Eddie Perfect is one of our most diversely talented creative minds. He’s written for the stage and screen, as well as worked in a variety of roles as a singer and actor.
One of his earliest loves was musical theatre, in particular a 1970 production which taught him about the various precise functions a piece of music can have.
“I remember when my dad brought home a CD player for the first time and I went down to Brashs and bought Stephen Sondheim’s original Broadway cast recording of Company. That was a very nerdy musical theatre thing to do.
“Stephen Sondheim was one of my teachers even though it’s from a very long distance. The song that really captured my imagination was ‘The Ladies Who Lunch’. It’s a very funny, cynical, dry older woman character, played by Elaine Stritch. She’s not much of a singer, but by god she can act through a song. It’s really a dark, bitter, twisted tribute to herself.
“What I loved about it was there was a lot references in it that I didn’t understand because they were very American, or very New York. It’s about these aimless women who are filling their lives by going to optical art classes or a matinee or a Pinter play. They were interesting concepts and references that really opened up my brain.
“But what I really loved about it was how the storytelling sort of wound its way around to really being at first a critical song about specific aimless groups of women, to being very much about criticising herself.
‘Here’s to the girls who just watch, aren’t they the best… Another reason not to move, another vodka stinger.’
“It’s about her alcoholism. About how easy it is to be detached and judgmental and I just found it so surprising, and so powerful.

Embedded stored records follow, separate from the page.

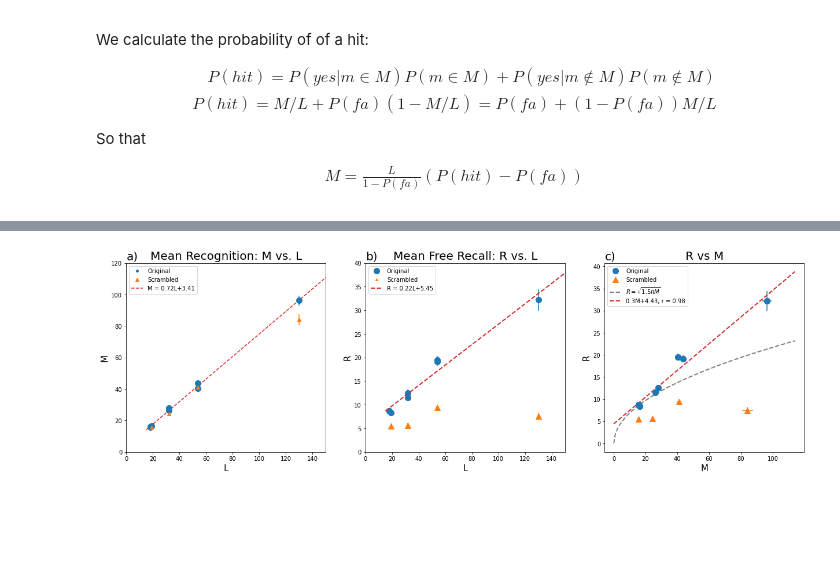
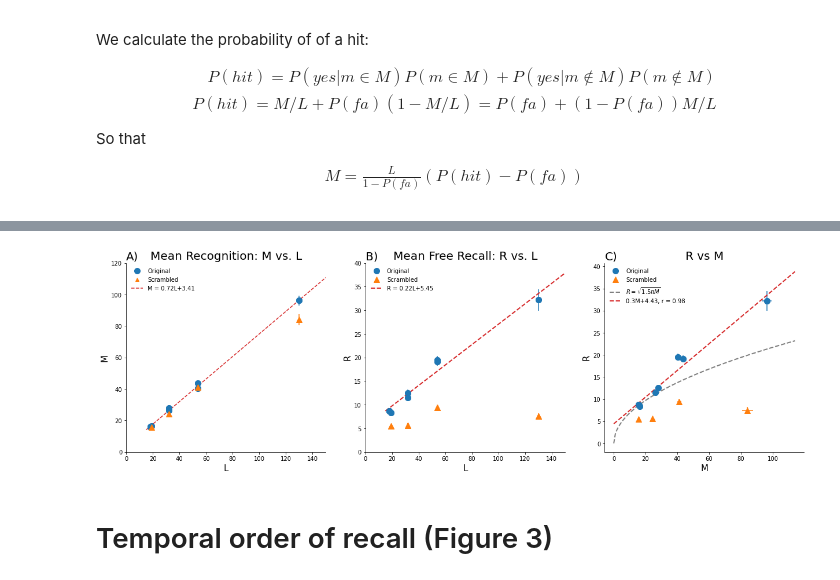
Before and after one commit to mkatkov/llm-narrative-analysis, a Jupyter notebook: paper_figures.ipynb, the cells around one changed output, grey strips where cells are left out. Cells and saved outputs as stored; diff of their text form; code cells hidden in the pictures; blank space fills up the shorter version.

Commit message:
updated figures

```diff
--- a/paper_figures.ipynb
+++ b/paper_figures.ipynb
@@ -621,12 +621,12 @@ fig, ax = plt.subplots(1,3,figsize=(21,6))#
  #                             layout='constrained',figsize = (15,5))
 
 
-ax[0].plot(lt, mt, 'o',markersize = 4,label='Original',color='tab:blue')
+ax[0].plot(lt, mt, 'o',markersize = 10,label='Original',color='tab:blue')
 ax[0].errorbar(lt, mt, yerr=mt_error,fmt='o',markersize = 10,color = 'tab:blue')
 
 
 ax[0].plot(lt_sc, mt_sc, '^',label='Scrambled',color='tab:orange')
-ax[0].errorbar(lt_sc, mt_sc, yerr = mt_error_sc,fmt='^',markersize = 6,color = 'tab:orange')
+ax[0].errorbar(lt_sc, mt_sc, yerr = mt_error_sc,fmt='^',markersize = 10,color = 'tab:orange')
 
 #ax[0].plot(ll,(aM)*ll,'--',color = 'tab:red',label='M = '+str(np.round(aM[0],2))+'L, r = ' + str(np.round(r_m,3)))
 ax[0].plot(ll,(ml_regress.slope.item())*ll+ml_regress.intercept.item(),'--',color = 'tab:red',label='M = '+str(ml_slope)+'L+'+str(ml_intercept))
@@ -636,9 +636,9 @@ ax[0].plot(ll,(ml_regress.slope.item())*ll+ml_regress.intercept.item(),'--',colo
 
 ax[0].set_xlim([0, 150])
 ax[0].set_ylim([0, 120])
-ax[0].legend()
+ax[0].legend( frameon=False )
 ax[0].set_title('Mean Recognition: M vs. L',fontsize=20)
-ax[0].set_title('a)',  loc='left', fontsize=20)
+ax[0].set_title('A)',  loc='left', fontsize=20)
 ax[0].set_ylabel('M',fontsize = 15)
 ax[0].set_xlabel('L',fontsize = 15)
 
@@ -646,9 +646,9 @@ ax[0].set_xlabel('L',fontsize = 15)
 
 
 ax[1].plot(lt, rt, 'o',markersize = 10,label='Original',color='tab:blue')
-ax[1].errorbar(lt, rt, yerr=rt_error,markersize= 4,fmt='o',color='tab:blue')
+ax[1].errorbar(lt, rt, yerr=rt_error,markersize= 10,fmt='o',color='tab:blue')
 
-ax[1].plot(lt_sc, rt_sc, '^',markersize = 4,label='Scrambled',color='tab:orange')
+ax[1].plot(lt_sc, rt_sc, '^',markersize = 10,label='Scrambled',color='tab:orange')
 ax[1].errorbar(lt_sc, rt_sc, yerr = rt_error_sc,fmt='^',markersize = 10,color = 'tab:orange')
 ax[1].plot(ll,(rl_regress.slope.item())*ll+rl_regress.intercept.item(),'--',color = 'tab:red',
            label='R = '+str(rl_slope)+'L+'+str(rl_intercept), linewidth = 2 )
@@ -657,9 +657,9 @@ ax[1].plot(ll,(rl_regress.slope.item())*ll+rl_regress.intercept.item(),'--',colo
 
 ax[1].set_xlim([0, 150])
 ax[1].set_ylim([0, 40])
-ax[1].legend()
+ax[1].legend(frameon=False)
 ax[1].set_title('Mean Free Recall: R vs. L',fontsize=20)
-ax[1].set_title('b)',  loc='left', fontsize=20)
+ax[1].set_title('B)',  loc='left', fontsize=20)
 ax[1].set_ylabel('R',fontsize=15)
 ax[1].set_xlabel('L',fontsize=15)
 
@@ -670,34 +670,39 @@ ax[1].set_xlabel('L',fontsize=15)
 ax[2].plot(mt, rt, 'o',markersize = 10, color ='tab:blue', label = 'Original')  #,label='R vs. M'
 ax[2].errorbar(mt,rt,xerr = mt_error,yerr = rt_error,fmt = 'o',markersize = 10,color= 'tab:blue') #fmt='o',markersize = 4,alpha = 1.,
 
 ax[2].plot(mt_sc, rt_sc, '^',markersize = 10, color = 'tab:orange',label = 'Scrambled')  #,label='R vs. M'
 
 #ax[2].scatter(mt_sc, rt_sc, s=30,alpha=1, edgecolors="k",color = 'orange',label = 'Scrambled')  #,label='R vs. M'
 ax[2].errorbar(mt_sc, rt_sc, xerr = mt_error_sc,yerr = rt_error_sc,fmt = '^',color = 'tab:orange')  #,label='R vs. M'
 
 
 ax[2].plot(m,np.sqrt(3*np.pi/2)*np.sqrt(m),'--',color = 'tab:gray',label='$R = \sqrt{1.5 \pi M}$', linewidth = 2 )
 #ax[2].plot(m,0.4096085405487828*m + 1.7540804817166027,'--',label = 'R = M',color = 'tab:red')
 ax[2].plot(m,rm_slope*m +rm_intercept,'--',color = 'tab:red',
            label = str(np.round(rm_slope,2))+'M+'+str(np.round(rm_intercept,2)) + ', r = '+str(np.round(rm_rvalue,2)) ,
                linewidth = 2    )
 
 #ax[2].plot(m,0.29*m +4.838,'-',color = 'tab:red',label = str(np.round(rm_slope,2))+'M+'+str(np.round(rm_intercept,2)))
 
 
 
 #ax[2].set_xlim([0, 120])
 #ax[2].set_ylim([0, 40])
-ax[2].legend()
+ax[2].legend(frameon=False)
 ax[2].set_title('R vs M',fontsize = 20)
-ax[2].set_title('c)',  loc='left', fontsize=20)
+ax[2].set_title('C)',  loc='left', fontsize=20)
 ax[2].set_ylabel('R',fontsize = 15)
 ax[2].set_xlabel('M',fontsize = 15)
 
+for k in range(3):
+    ax[k].spines['top'].set_visible(False)
+    ax[k].spines['right'].set_visible(False)
 
 
-plt.savefig('scaling-plots.png')
+plt.savefig('figs/scaling-plots.svg', bbox_inches='tight')
 
 plt.show()
 # %% [output]
-[figure, old version]
+[figure, new version]
+# %% [markdown]
+# Temporal order of recall (Figure 3)
```
Also changed, not shown: parts of 4 cells of this notebook, 1 other file.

I just found it a triumph of lyrics, character and content and it really sort of laid the bedrock for how I think about writing for characters.”
Those characters have ranged from singin’ n’ sextin’ cricketing heroes to conservative pollies spitting some wicked verses, as well as racists who don’t know they’re racists (like in Eddie’s song ‘Some Of My Best friends Are Aboriginal’).
“It’s fun to go in there and write a song from that person’s perspective. It’s very confusing to people, even if you give a very clear introduction, there’s something that’s very unsafe about talking about Indigenous/white relations in Australia, because we have this shame that’s just underneath the surface.
“I think that’s where comedy is one of the great art forms. Across the developed world, I don’t think that comedy gets the credit it should, because there are some really heavy things that you can only talk about in comedy. No one wants someone standing on a soapbox in a toga screaming earnest prose or poetry, that’s an ordeal.
“All the greats from Oscar Wilde through to Moliere, they had this ability to show people themselves and allow themselves to laugh at it. I think that is really the only way you can get away with it.”
Hear more about the song that changed it all for Eddie Perfect on Don't Look Back.